Professor Chris Morash who was recently appointed as the Seamus Heaney Professor of Irish Writing at Trinity College Dublin delivered his inaugural lecture on May 22nd last, in the PACCAR Theatre of the Science Gallery, in which he asked: “What are Poets for in a Destitute Time?” The Professorship is named in honour of one of Ireland's greatest poets and Nobel Laureate who had a long standing relationship with Trinity.
Focusing on the work of the late Seamus Heaney, in whose honour the Professorship was created, Professor Morash gave a wide-ranging lecture, addressing the value of poetry. He began by recalling the words of Seamus Heaney himself, who once observed: “Professors of poetry, apologists for it, practitioners of it, from Sir Philip Sidney to Wallace Stevens, all sooner or later are tempted to show how poetry’s existence as a form of art relates to our existence as citizens of society – how it is ‘of present use.’”
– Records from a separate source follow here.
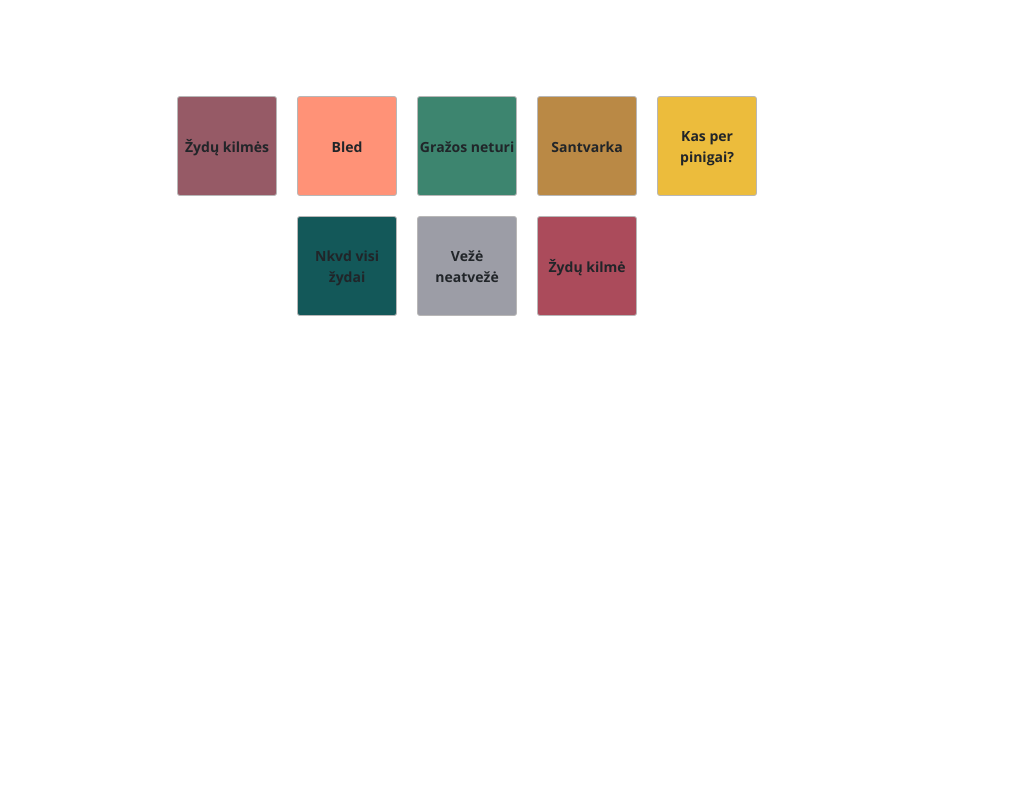
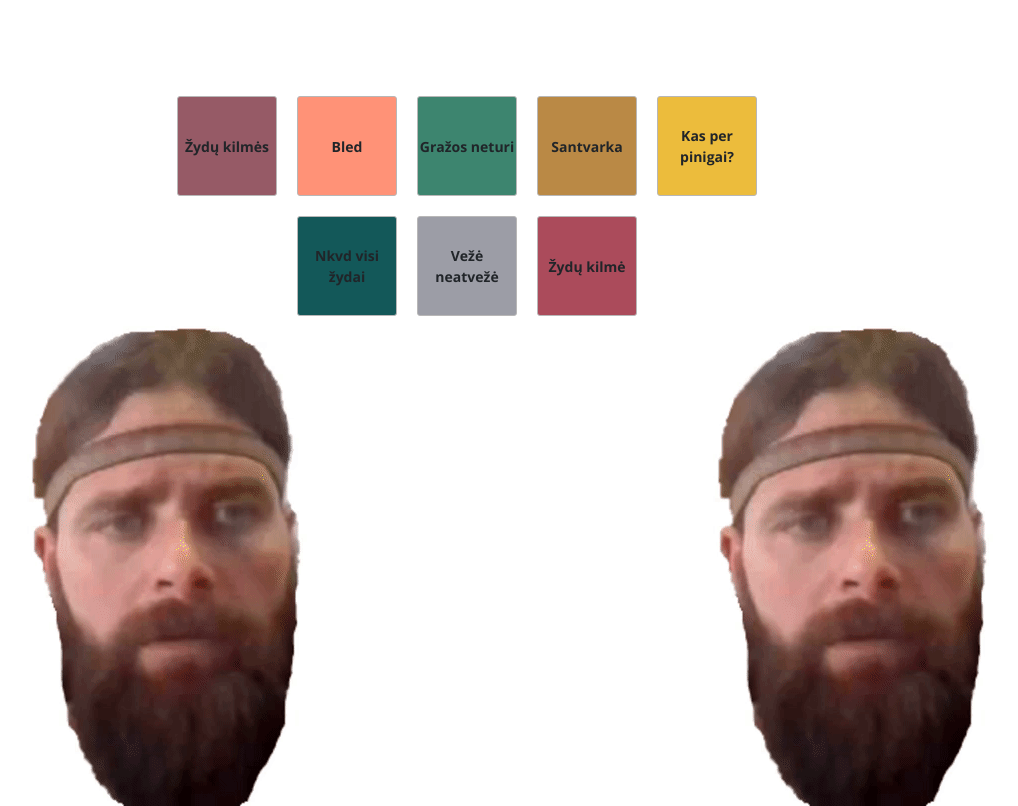
Before and after one commit to Nedux/linas-hermanas-soundboard, a website with bundled scripts: page dist/index.html in a window 1280 px wide. Shown: the part 144-950 px from the top of the page, without its empty margins (173-1191 px from the left). Before the commit the page ends 800 px from the top, so only its background shows below. Built offline with nearby package versions, Linux system fonts and the light colour scheme.

Commit message:
giffs and small tweaks

```diff
--- a/dist/index.html
+++ b/dist/index.html
@@ -11,8 +11,9 @@
 
     <!-- Our css -->
     <link rel="stylesheet" href="./style.css">
+    <link rel="icon" href='./assets/woke.png'>
 
-    <title>Hello, world!</title>
+    <title>Linas Hermanas Rocks!</title>
 </head>
 
 <body>
@@ -22,13 +23,26 @@
     <script src="https://cdn.jsdelivr.net/npm/popper.js@1.16.0/dist/umd/popper.min.js" integrity="sha384-Q6E9RHvbIyZFJoft+2mJbHaEWldlvI9IOYy5n3zV9zzTtmI3UksdQRVvoxMfooAo" crossorigin="anonymous"></script>
     <script src="https://stackpath.bootstrapcdn.com/bootstrap/4.4.1/js/bootstrap.min.js" integrity="sha384-wfSDF2E50Y2D1uUdj0O3uMBJnjuUD4Ih7YwaYd1iqfktj0Uod8GCExl3Og8ifwB6" crossorigin="anonymous"></script>
     <!-- Our JavaScript -->
+    <script type="module" src="./scripts/scripts.js"></script>
+
+
     <section>
         <div class="header">
             <h3>Linas Hermanas Sound Board</h3>
+
         </div>
-        <div id="sound-board" class="sound-board">
+
+        <div class="sound-board"></div>
+        <div class="hemanai">
+            <img src="./assets/wokegif.gif">
+            <img src="./assets/wokegif.gif">
+        </div>
+
+        </div>
     </section>
-    <script type="module" src="./scripts/scripts.js"></script>
+    <section>
+
+    </section>
 </body>
 
 </html>
--- a/dist/style.css
+++ b/dist/style.css
@@ -47,6 +47,19 @@
   opacity: 60%;
 }
 
+.hemanai {
+  display: -webkit-box;
+  display: -ms-flexbox;
+  display: flex;
+  -webkit-box-pack: justify;
+      -ms-flex-pack: justify;
+          justify-content: space-between;
+}
+
+.hemanai img {
+  margin: 0 200px;
+}
+
 @media (max-width: 576px) {
   .header h3 {
     padding: 40px 0;
--- a/dist/style.scss
+++ b/dist/style.scss
@@ -36,6 +36,13 @@
         }
     }
 }
+.hemanai{
+    display: flex;
+    justify-content: space-between;
+    img{
+        margin: 0 200px;
+    }
+}
 @media (max-width: 576px) {
     .header{
         h3{
--- a/package.json
+++ b/package.json
@@ -1,5 +1,5 @@
 {
-  "name": "DeployBeta",
+  "name": "linas-hermanas-soundboard",
   "version": "1.0.0",
   "description": "",
   "main": "index.js",
```
Also changed, not shown: dist/assets/hermanas.png (added), dist/assets/woke.png (added), dist/assets/wokegif.gif (added), 1 other file.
Professor Morash began by suggesting that while it may be possible to show that poetry has a practical, even an economic value, there are other ways to understand the value of poetry. With this in mind, Professor Morash suggested looking closely at one of Seamus Heaney’s best-known poems, “A Call”, in which a telephone call to the poet’s father conjures up a momentary sense of loss: “If it were nowadays,/ This is how Death would summon Everyman.” Concentrating on this line, Professor Morash suggested that Heaney’s poems since the late-1980s registered a collapse of religious and historical certainties in Ireland, which in turn have transformed the ways that Irish people experience time. The apparently innocuous phrase, “if it were nowadays”, he suggested, is in fact rich with alternative possibilities for the ways we experience time.
At the heart of Professor Morash’s argument was the claim that during the 1990s, a revolution took place in Irish culture. The eclipse of the big narratives of religion and nationality in Ireland in the 1990s, combined with unprecedented development of communications technologies, transformed the Irish experience of time, he suggested, creating a culture of disenchantment. The years of the early 1990s, before the internet, before mobile phones and satellite television, now seem like another world. This, he suggested, paralleled two earlier moments in Irish history: the Famine of the 1840s, and the Literary Revival of the 1890s, both of which were moments when profound cultural change was accompanied by new communication technologies (the telegraph in the case of the Famine, the telephone, cinema and phonograph, in the case of the Literary Revival).
Seamus Heaney’s poetry of the 1990s both registers, and provides a corrective to this situation, Professor Morash argued, not by succumbing to nostalgia, but by embracing the complexities of the present. “When the past is at best an inefficient burden, and at worst sentimentalised nostalgia,” he told the audience, “the present can only be a disappointment, and the future an extension of that disappointment. That, indeed, would be a destitute time.” Instead, Heaney’s poetry, in its deliberate command of language, “allows us to say ‘if it were nowadays’, and thereby imagine a way of acknowledging the past and projecting a future with the same intensity with which we live the present, in a world temporarily stripped of its banality, temporarily re-enchanted.”
Before the lecture, Professor Morash, and the Dean of Arts, Humanities and Social Sciences, Professor James Wickham, both acknowledged the role of philanthropy in making possible the new Seamus Heaney Professorship of Irish Writing, paying particular tribute to the generosity of Dr Mark Pigott, KBE, and Dr Martin Naughton, Chair of Glen Dimplex. The new position was established with the philanthropic support of a number of benefactors, most notably Dr Pigott and Dr Naughton.
On the occasion of the inaugural lecture, Dr Pigott introduced Professor Morash, and spoke of his pride at being able to honour Heaney in such an appropriate way. To help mark the occasion, Dr Pigott provided everyone in the audience with a CD of Seamus Heaney reading from his work, recorded for The Poetry Archive.